━━━━━ Data for review ━━━━━

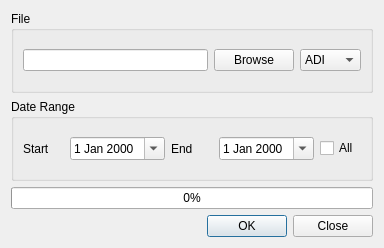
First picture: the form in ui/ExportDialog.ui, repository k5mcd/QLog, before the edit.
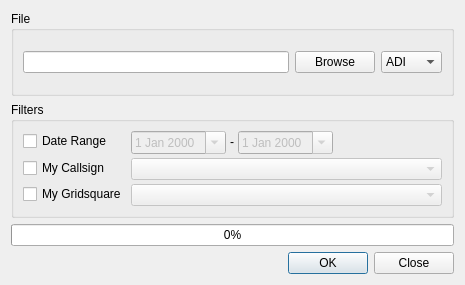
Second picture: the form after the edit. Icons and pictures are not drawn.

Commit message: Export: Added Filter; Improved export

The edit to the form file:
```diff
--- a/ui/ExportDialog.ui
+++ b/ui/ExportDialog.ui
@@ -6,105 +6,54 @@
    <rect>
     <x>0</x>
     <y>0</y>
-    <width>384</width>
-    <height>248</height>
+    <width>465</width>
+    <height>285</height>
    </rect>
   </property>
+  <property name="minimumSize">
+   <size>
+    <width>465</width>
+    <height>0</height>
+   </size>
+  </property>
   <property name="windowTitle">
    <string>Export Selected QSOs</string>
   </property>
   <property name="modal">
    <bool>true</bool>
   </property>
-  <layout class="QGridLayout" name="gridLayout_3">
-   <item row="1" column="0">
-    <widget class="QGroupBox" name="groupBox_2">
-     <property name="toolTip">
-      <string>Export only QSOs from the given period</string>
-     </property>
-     <property name="title">
-      <string>Date Range</string>
-     </property>
-     <layout class="QGridLayout" name="gridLayout_2">
-      <item row="0" column="0">
-       <widget class="QLabel" name="startDateLabel">
-        <property name="text">
-         <string>Start</string>
-        </property>
-       </widget>
-      </item>
-      <item row="0" column="1">
-       <widget class="QDateEdit" name="startDateEdit">
-        <property name="sizePolicy">
-         <sizepolicy hsizetype="Maximum" vsizetype="Fixed">
-          <horstretch>0</horstretch>
-          <verstretch>0</verstretch>
-         </sizepolicy>
-        </property>
-        <property name="focusPolicy">
-         <enum>Qt::ClickFocus</enum>
-        </property>
-        <property name="calendarPopup">
-         <bool>true</bool>
-        </property>
-       </widget>
-      </item>
-      <item row="0" column="2">
-       <widget class="QLabel" name="endDateLabel">
-        <property name="text">
-         <string>End</string>
-        </property>
-       </widget>
-      </item>
-      <item row="0" column="3">
-       <widget class="QDateEdit" name="endDateEdit">
-        <property name="sizePolicy">
-         <sizepolicy hsizetype="Maximum" vsizetype="Fixed">
-          <horstretch>0</horstretch>
-          <verstretch>0</verstretch>
-         </sizepolicy>
-        </property>
-        <property name="focusPolicy">
-         <enum>Qt::ClickFocus</enum>
-        </property>
-        <property name="calendarPopup">
-         <bool>true</bool>
-        </property>
-       </widget>
-      </item>
-      <item row="0" column="4">
-       <widget class="QCheckBox" name="allCheckBox">
-        <property name="text">
-         <string>All</string>
-        </property>
-       </widget>
-      </item>
-     </layout>
-    </widget>
-   </item>
-   <item row="4" column="0">
-    <widget class="QProgressBar" name="progressBar">
-     <property name="value">
-      <number>0</number>
-     </property>
-    </widget>
-   </item>
-   <item row="7" column="0">
-    <widget class="QDialogButtonBox" name="buttonBox">
-     <property name="orientation">
-      <enum>Qt::Horizontal</enum>
-     </property>
-     <property name="standardButtons">
-      <set>QDialogButtonBox::Close|QDialogButtonBox::Ok</set>
-     </property>
-    </widget>
-   </item>
-   <item row="0" column="0">
+  <layout class="QVBoxLayout" name="verticalLayout">
+   <item>
     <widget class="QGroupBox" name="groupBox">
      <property name="title">
       <string>File</string>
      </property>
      <layout class="QGridLayout" name="gridLayout">
+      <item row="0" column="2">
+       <widget class="QComboBox" name="typeSelect">
+        <property name="sizePolicy">
+         <sizepolicy hsizetype="Maximum" vsizetype="Fixed">
+          <horstretch>0</horstretch>
+          <verstretch>0</verstretch>
+         </sizepolicy>
+        </property>
+        <item>
+         <property name="text">
+          <string notr="true">ADI</string>
+         </property>
+        </item>
+        <item>
+         <property name="text">
+          <string>ADX</string>
+         </property>
+        </item>
+        <item>
+         <property name="text">
+          <string>JSON</string>
+         </property>
+        </item>
+       </widget>
+      </item>
       <item row="0" column="0">
        <widget class="QLineEdit" name="fileEdit">
         <property name="focusPolicy">
@@ -126,34 +75,162 @@
         </property>
        </widget>
       </item>
-      <item row="0" column="2">
-       <widget class="QComboBox" name="typeSelect">
+     </layout>
+    </widget>
+   </item>
+   <item>
+    <widget class="QGroupBox" name="filterGroup">
+     <property name="enabled">
+      <bool>true</bool>
+     </property>
+     <property name="toolTip">
+      <string>Export only QSOs from the given period</string>
+     </property>
+     <property name="title">
+      <string>Filters</string>
+     </property>
+     <layout class="QFormLayout" name="formLayout">
+      <property name="formAlignment">
+       <set>Qt::AlignLeading|Qt::AlignLeft|Qt::AlignVCenter</set>
+      </property>
+      <property name="horizontalSpacing">
+       <number>4</number>
+      </property>
+      <property name="verticalSpacing">
+       <number>4</number>
+      </property>
+      <item row="0" column="0">
+       <widget class="QCheckBox" name="dateRangeCheckBox">
         <property name="sizePolicy">
-         <sizepolicy hsizetype="Maximum" vsizetype="Fixed">
+         <sizepolicy hsizetype="Minimum" vsizetype="Maximum">
           <horstretch>0</horstretch>
           <verstretch>0</verstretch>
          </sizepolicy>
         </property>
+        <property name="text">
+         <string>Date Range</string>
+        </property>
+       </widget>
+      </item>
+      <item row="0" column="1">
+       <layout class="QHBoxLayout" name="horizontalLayout">
         <item>
-         <property name="text">
-          <string notr="true">ADI</string>
-         </property>
+         <widget class="QDateEdit" name="startDateEdit">
+          <property name="enabled">
+           <bool>false</bool>
+          </property>
+          <property name="sizePolicy">
+           <sizepolicy hsizetype="Maximum" vsizetype="Maximum">
+            <horstretch>0</horstretch>
+            <verstretch>0</verstretch>
+           </sizepolicy>
+          </property>
+          <property name="focusPolicy">
+           <enum>Qt::ClickFocus</enum>
+          </property>
+          <property name="calendarPopup">
+           <bool>true</bool>
+          </property>
+         </widget>
         </item>
         <item>
-         <property name="text">
-          <string>ADX</string>
-         </property>
+         <widget class="QLabel" name="endDateLabel">
+          <property name="sizePolicy">
+           <sizepolicy hsizetype="Preferred" vsizetype="Maximum">
+            <horstretch>0</horstretch>
+            <verstretch>0</verstretch>
+           </sizepolicy>
+          </property>
+          <property name="text">
+           <string notr="true">-</string>
+          </property>
+          <property name="alignment">
+           <set>Qt::AlignCenter</set>
+          </property>
+         </widget>
         </item>
         <item>
-         <property name="text">
-          <string>JSON</string>
-         </property>
+         <widget class="QDateEdit" name="endDateEdit">
+          <property name="enabled">
+           <bool>false</bool>
+          </property>
+          <property name="sizePolicy">
+           <sizepolicy hsizetype="Maximum" vsizetype="Maximum">
+            <horstretch>0</horstretch>
+            <verstretch>0</verstretch>
+           </sizepolicy>
+          </property>
+          <property name="focusPolicy">
+           <enum>Qt::ClickFocus</enum>
+          </property>
+          <property name="calendarPopup">
+           <bool>true</bool>
+          </property>
+         </widget>
         </item>
+        <item>
+         <spacer name="horizontalSpacer_2">
+          <property name="orientation">
+           <enum>Qt::Horizontal</enum>
+          </property>
+          <property name="sizeHint" stdset="0">
+           <size>
+            <width>40</width>
+            <height>20</height>
+           </size>
+          </property>
+         </spacer>
+        </item>
+       </layout>
+      </item>
+      <item row="1" column="0">
+       <widget class="QCheckBox" name="myCallsignCheckBox">
+        <property name="text">
+         <string>My Callsign</string>
+        </property>
+       </widget>
+      </item>
+      <item row="1" column="1">
+       <widget class="QComboBox" name="myCallsignComboBox">
+        <property name="enabled">
+         <bool>false</bool>
+        </property>
+       </widget>
+      </item>
+      <item row="2" column="1">
+       <widget class="QComboBox" name="myGridComboBox">
+        <property name="enabled">
+         <bool>false</bool>
+        </property>
+       </widget>
+      </item>
+      <item row="2" column="0">
+       <widget class="QCheckBox" name="myGridCheckBox">
+        <property name="text">
+         <string>My Gridsquare</string>
+        </property>
        </widget>
       </item>
      </layout>
     </widget>
    </item>
+   <item>
+    <widget class="QProgressBar" name="progressBar">
+     <property name="value">
+      <number>0</number>
+     </property>
+    </widget>
+   </item>
+   <item>
+    <widget class="QDialogButtonBox" name="buttonBox">
+     <property name="orientation">
+      <enum>Qt::Horizontal</enum>
+     </property>
+     <property name="standardButtons">
+      <set>QDialogButtonBox::Close|QDialogButtonBox::Ok</set>
+     </property>
+    </widget>
+   </item>
   </layout>
  </widget>
  <resources/>
```
Left out of the diff: 57 changed lines with no effect on the pictures. The commit also changes 8 other files.
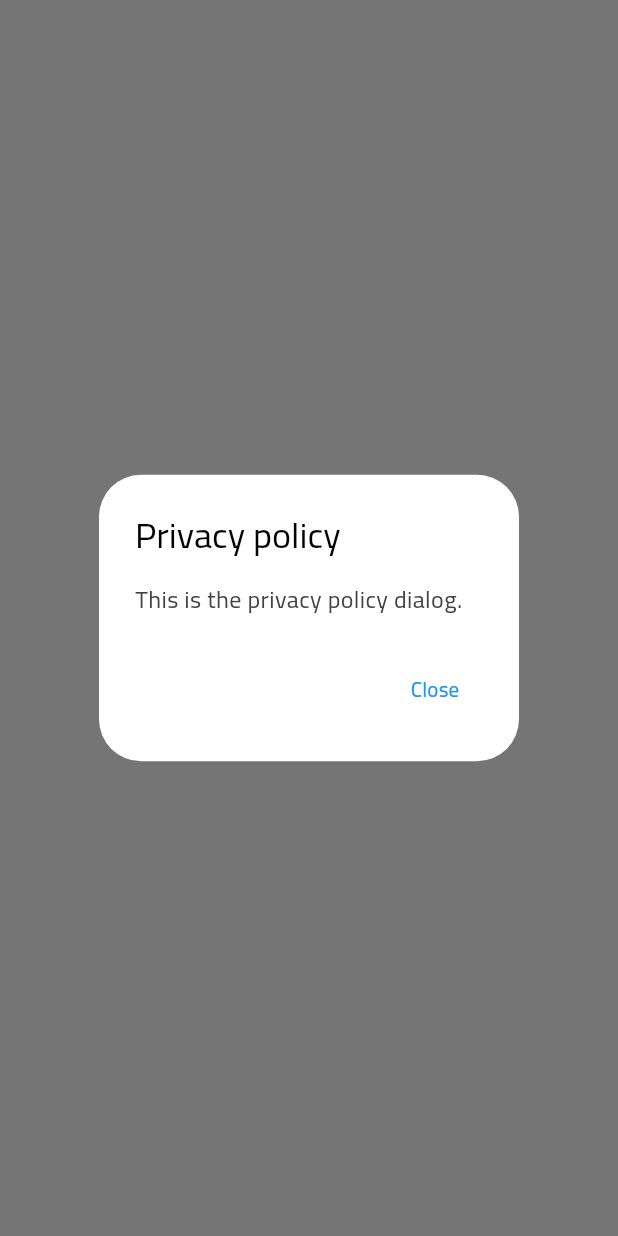
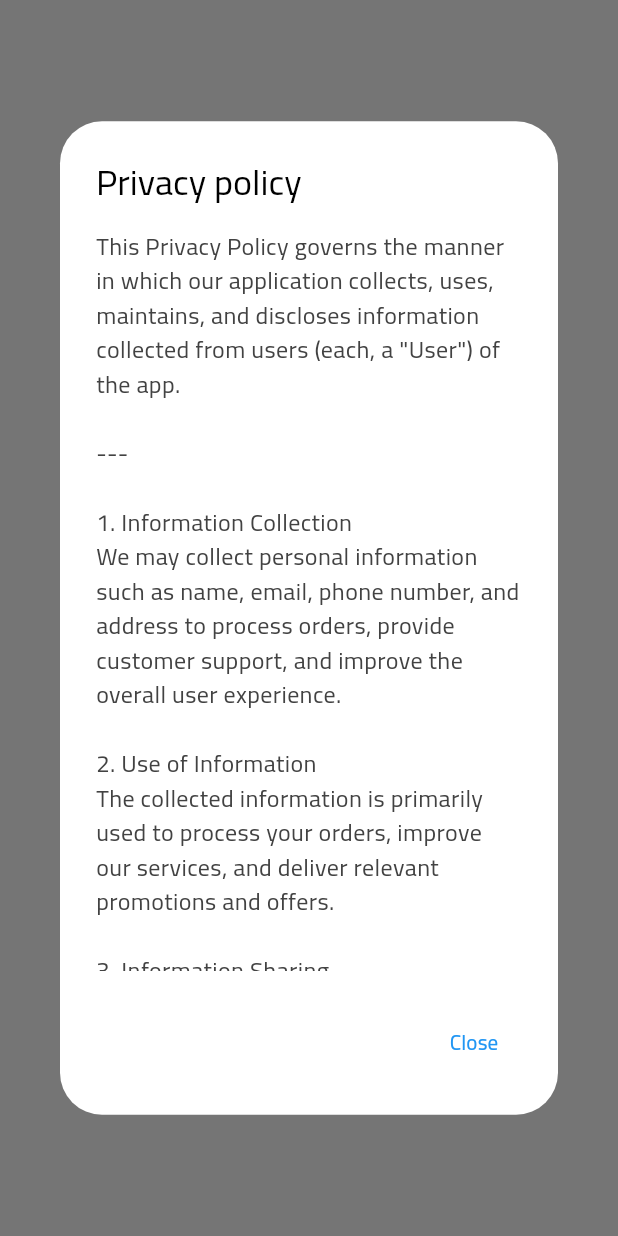
Before and after one commit to KafaaCode/Packaging-Application, a Flutter app: what privacyPolicy() shows on an empty page, opened directly, on a phone screen of 412 x 824 dp. Run offline on Flutter 3.47's test engine with Material 3 defaults, Android fonts, the phone set to English and light mode, and no system bars; our stand-ins replace bloc, dartz, dio, equatable, fluro, flutter_bloc and 9 more; network calls fail.

Commit message:
fix settings and orders

```diff
--- a/lib/main.dart
+++ b/lib/main.dart
@@ -18,6 +18,7 @@ import 'package:frip_trading/src/presentation/controllers/cart/cart_bloc.dart';
 import 'package:frip_trading/src/presentation/controllers/category/category_bloc.dart';
 import 'package:frip_trading/src/presentation/controllers/main_bage/main_page_bloc.dart';
 import 'package:frip_trading/src/presentation/controllers/myorder/myorder_bloc.dart';
+import 'package:frip_trading/src/presentation/controllers/products/products_bloc.dart';
 import 'package:hydrated_bloc/hydrated_bloc.dart';
 import 'package:path_provider/path_provider.dart';
 import 'package:flutter_localizations/flutter_localizations.dart';
@@ -59,6 +60,7 @@ class MainApp extends StatelessWidget {
               create: (_) => sl<MainPageBloc>(),
               // lazy: false,
             ),
+            BlocProvider(create: (_) => sl<ProductBloc>()),
             BlocProvider(
                 create: (_) => sl<CategoriesBloc>()
                   ..add(const CategoriesEvent.getCategories())),
--- a/lib/src/data/main/main_remote_data_source.dart
+++ b/lib/src/data/main/main_remote_data_source.dart
@@ -133,6 +133,8 @@ class MainRemoteDataSource extends BaseMainRemoteDataSource {
             ),
           ),
           responseHandler: (response) {
+            print('----- TOKEN IS -------');
+            print(ApiConstances.getToken());
             final List<dynamic> myorderList = response.data['data'];
             return myorderList
                 .map((myorder) =>
--- a/lib/src/data/repository/main_repository.dart
+++ b/lib/src/data/repository/main_repository.dart
@@ -33,6 +33,8 @@ class MainRepository extends BaseMainRepository {
     } on AuthException catch (failure) {
       return Left(
           ServerFailure.fromResponse(statusCode: failure.statusCode ?? 404));
+    } on Exception catch (e) {
+      return left(ServerFailure(statusCode: 404, message: e.toString()));
     }
   }
 
--- a/lib/src/presentation/screens/main/my_order.dart
+++ b/lib/src/presentation/screens/main/my_order.dart
@@ -54,7 +54,8 @@ class _MyOrdersPageState extends State<MyOrdersPage> {
   ];
   @override
   void initState() {
-    context.read<MyOrdersBloc>().add(MyOrdersEvent.getMyOrders());
+    // context.read<MyOrdersBloc>().add(MyOrdersEvent.getMyOrders());
+    BlocProvider.of<MyOrdersBloc>(context).add(MyOrdersEvent.getMyOrders());
     super.initState();
   }
 
--- a/lib/src/presentation/screens/settings/edit_profile.dart
+++ b/lib/src/presentation/screens/settings/edit_profile.dart
@@ -178,7 +178,9 @@ class EditProfile extends StatelessWidget {
 
                                   return filteredSpecializations.isNotEmpty
                                       ? filteredSpecializations.first
-                                      : specializations.first;
+                                      : specializations.isNotEmpty
+                                          ? specializations.first
+                                          : null;
                                 },
                               ),
                               onChanged: (value) {
@@ -317,7 +319,6 @@ class EditProfile extends StatelessWidget {
                                 ),
                               );
                         } else {
-
                           ScaffoldMessenger.of(context).showSnackBar(
                             const SnackBar(
                               content: Text('Please fill all fields'),
--- a/lib/src/presentation/screens/settings/widgets/settings_dialogs.dart
+++ b/lib/src/presentation/screens/settings/widgets/settings_dialogs.dart
@@ -4,11 +4,25 @@ import 'package:frip_trading/core/localization/generated/l10n.dart';
 class SettingsDialogs {
   static void aboutUs(BuildContext context) {
     Lang lang = Lang.of(context);
+
     showDialog(
       context: context,
       builder: (context) => AlertDialog(
         title: Text(lang.aboutUs),
-        content: const Text('This is the about us dialog.'),
+        content: SingleChildScrollView(
+          child: SizedBox(
+            height: MediaQuery.of(context).size.height * 0.6,
+            width: double.infinity,
+            child: const Text(
+              'نحن Frip Trading، شركة رائدة ومتخصصة في مجالات التجارة والتغليف.\n\n'
+              'تتمثل مهمتنا الأساسية في قيادة أنشطة التجارة الإلكترونية بالجملة، حيث نعمل على تسهيل العمليات التجارية '
+              'وتوفير مجموعة واسعة من المنتجات عالية الجودة لشركائنا وعملائنا من الشركات.\n\n'
+              'نلتزم بتطبيق أحدث ممارسات التغليف لضمان وصول البضائع بحالة ممتازة، '
+              'ونبني شراكاتنا على الكفاءة، الجودة، والموثوقية العالية في جميع مراحل سلسلة التوريد.',
+              textDirection: TextDirection.rtl,
+            ),
+          ),
+        ),
         actions: [
           TextButton(
             onPressed: () => Navigator.of(context).pop(),
@@ -18,13 +32,54 @@ class SettingsDialogs {
       ),
     );
   }
+
   static void privacyPolicy(BuildContext context) {
-     Lang lang = Lang.of(context);
+    const String _privacyPolicyContent = '''
+This Privacy Policy governs the manner in which our application collects, uses, maintains, and discloses information collected from users (each, a "User") of the app.
+
+---
+
+1. Information Collection
+We may collect personal information such as name, email, phone number, and address to process orders, provide customer support, and improve the overall user experience.
+
+2. Use of Information
+The collected information is primarily used to process your orders, improve our services, and deliver relevant promotions and offers.
+
+3. Information Sharing
+Your personal data will only be shared if required by law or when necessary to provide our services. We never sell your information to third parties.
+
+4. Information Protection
+We use industry-standard security measures, including encryption and security protocols, to ensure the protection and integrity of your data.
+
+5. User Rights
+You have the right to access, correct, or delete your personal data. You may exercise these rights upon request.
+
+6. Cookies
+Our app or associated website uses cookies to enhance and personalize your experience. You can manage or disable cookies in your browser settings if you prefer.
+
+7. Children's Privacy
+Our services are not directed to children under 13, and we do not knowingly collect data from them.
+
+8. Changes to This Policy
+We may update our privacy policy from time to time. The latest updates will always be posted on this page, and we encourage you to review it periodically.
+
+9. Contact Us
+For any questions regarding this Privacy Policy, you can reach us at: support@yourapp.com
+''';
+    Lang lang = Lang.of(context);
     showDialog(
       context: context,
       builder: (context) => AlertDialog(
-        title:  Text(lang.privacyPolicy),
-        content: const Text('This is the privacy policy dialog.'),
+        title: Text(lang.privacyPolicy),
+        content: SizedBox(
+          height: MediaQuery.of(context).size.height * 0.6,
+          width: double.infinity,
+          child: SingleChildScrollView(
+            child: Directionality(
+                textDirection: TextDirection.ltr,
+                child: Text(_privacyPolicyContent)),
+          ),
+        ),
         actions: [
           TextButton(
             onPressed: () => Navigator.of(context).pop(),
@@ -34,8 +89,9 @@ class SettingsDialogs {
       ),
     );
   }
+
   static void termsAndConditions(BuildContext context) {
-     Lang lang = Lang.of(context);
+    Lang lang = Lang.of(context);
     showDialog(
       context: context,
       builder: (context) => AlertDialog(
@@ -50,6 +106,4 @@ class SettingsDialogs {
       ),
     );
   }
-
-
 }
```
Also changed, not shown: lib/src/presentation/controllers/products/products_bloc.dart (+17 -8 lines), lib/src/presentation/screens/main/categories.dart (+9 -5 lines), lib/src/presentation/screens/main/products.dart (+23 -13 lines).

━━━━━

### Your assignment
Tallying every line that holds the string "QDialogButtonBox", report the total for the records and nothing else.

### Answer to this task
4